### Work item
All of the data that follows is to be written out exactly, with images excluded.

Dataset items:

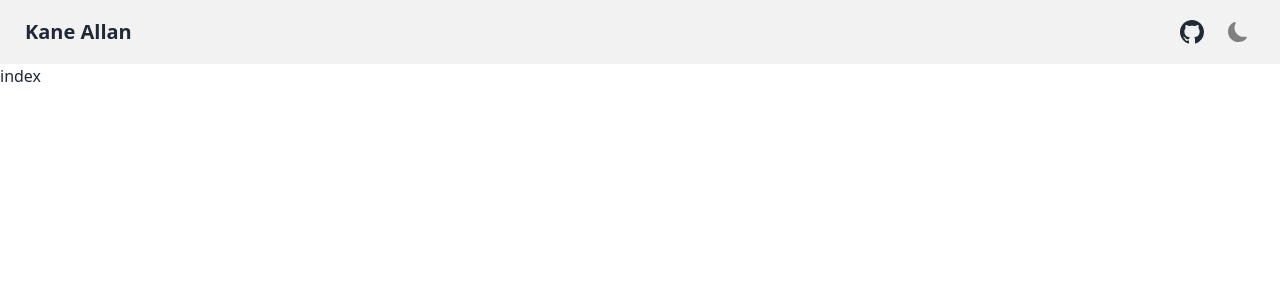
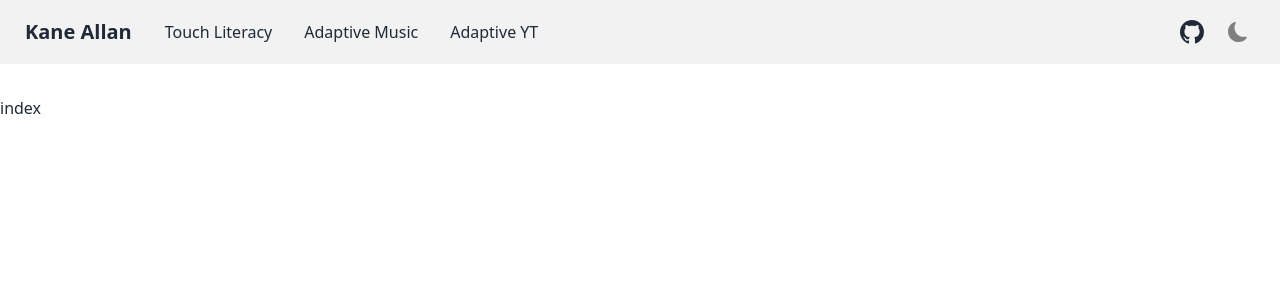
Before and after one commit to Enakers/portfolio, a Next.js app: page / in a window 1280 px wide. Shown: the top 300 px of the page. Built offline with nearby package versions, Linux system fonts and the light colour scheme.

Commit message:
feat: add page links to navbar

```diff
--- a/src/components/Layout/Navbar/Nav.tsx
+++ b/src/components/Layout/Navbar/Nav.tsx
@@ -1,3 +1,5 @@
+import Link from 'next/link';
+
 interface Props {
   className: string;
 }
@@ -5,7 +7,23 @@ interface Props {
 const Nav = ({ className }: Props) => {
   return (
     <ul className={className}>
-      <li></li>
+      <li>
+        <Link href="/project/touch-literacy">
+          <a>Touch Literacy</a>
+        </Link>
+      </li>
+
+      <li>
+        <Link href="/project/adaptive-music">
+          <a>Adaptive Music</a>
+        </Link>
+      </li>
+
+      <li>
+        <Link href="/project/adaptive-yt">
+          <a>Adaptive YT</a>
+        </Link>
+      </li>
     </ul>
   );
 };
--- a/src/components/Layout/Navbar/index.tsx
+++ b/src/components/Layout/Navbar/index.tsx
@@ -5,7 +5,7 @@ import ThemeToggle from './ThemeToggle';
 
 const Navbar = () => {
   return (
-    <div className="navbar bg-base-200">
+    <div className="navbar bg-base-200 mb-8">
       <div className="navbar-start">
         <div className="dropdown">
           <label tabIndex={0} className="btn btn-ghost lg:hidden">
```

### Result of this exercise
Before and after one commit to Enakers/portfolio, a Next.js app: page / in a window 1280 px wide. Shown: the top 300 px of the page. Built offline with nearby package versions, Linux system fonts and the light colour scheme.

Commit message:
feat: add page links to navbar

```diff
--- a/src/components/Layout/Navbar/Nav.tsx
+++ b/src/components/Layout/Navbar/Nav.tsx
@@ -1,3 +1,5 @@
+import Link from 'next/link';
+
 interface Props {
   className: string;
 }
@@ -5,7 +7,23 @@ interface Props {
 const Nav = ({ className }: Props) => {
   return (
     <ul className={className}>
-      <li></li>
+      <li>
+        <Link href="/project/touch-literacy">
+          <a>Touch Literacy</a>
+        </Link>
+      </li>
+
+      <li>
+        <Link href="/project/adaptive-music">
+          <a>Adaptive Music</a>
+        </Link>
+      </li>
+
+      <li>
+        <Link href="/project/adaptive-yt">
+          <a>Adaptive YT</a>
+        </Link>
+      </li>
     </ul>
   );
 };
--- a/src/components/Layout/Navbar/index.tsx
+++ b/src/components/Layout/Navbar/index.tsx
@@ -5,7 +5,7 @@ import ThemeToggle from './ThemeToggle';
 
 const Navbar = () => {
   return (
-    <div className="navbar bg-base-200">
+    <div className="navbar bg-base-200 mb-8">
       <div className="navbar-start">
         <div className="dropdown">
           <label tabIndex={0} className="btn btn-ghost lg:hidden">
```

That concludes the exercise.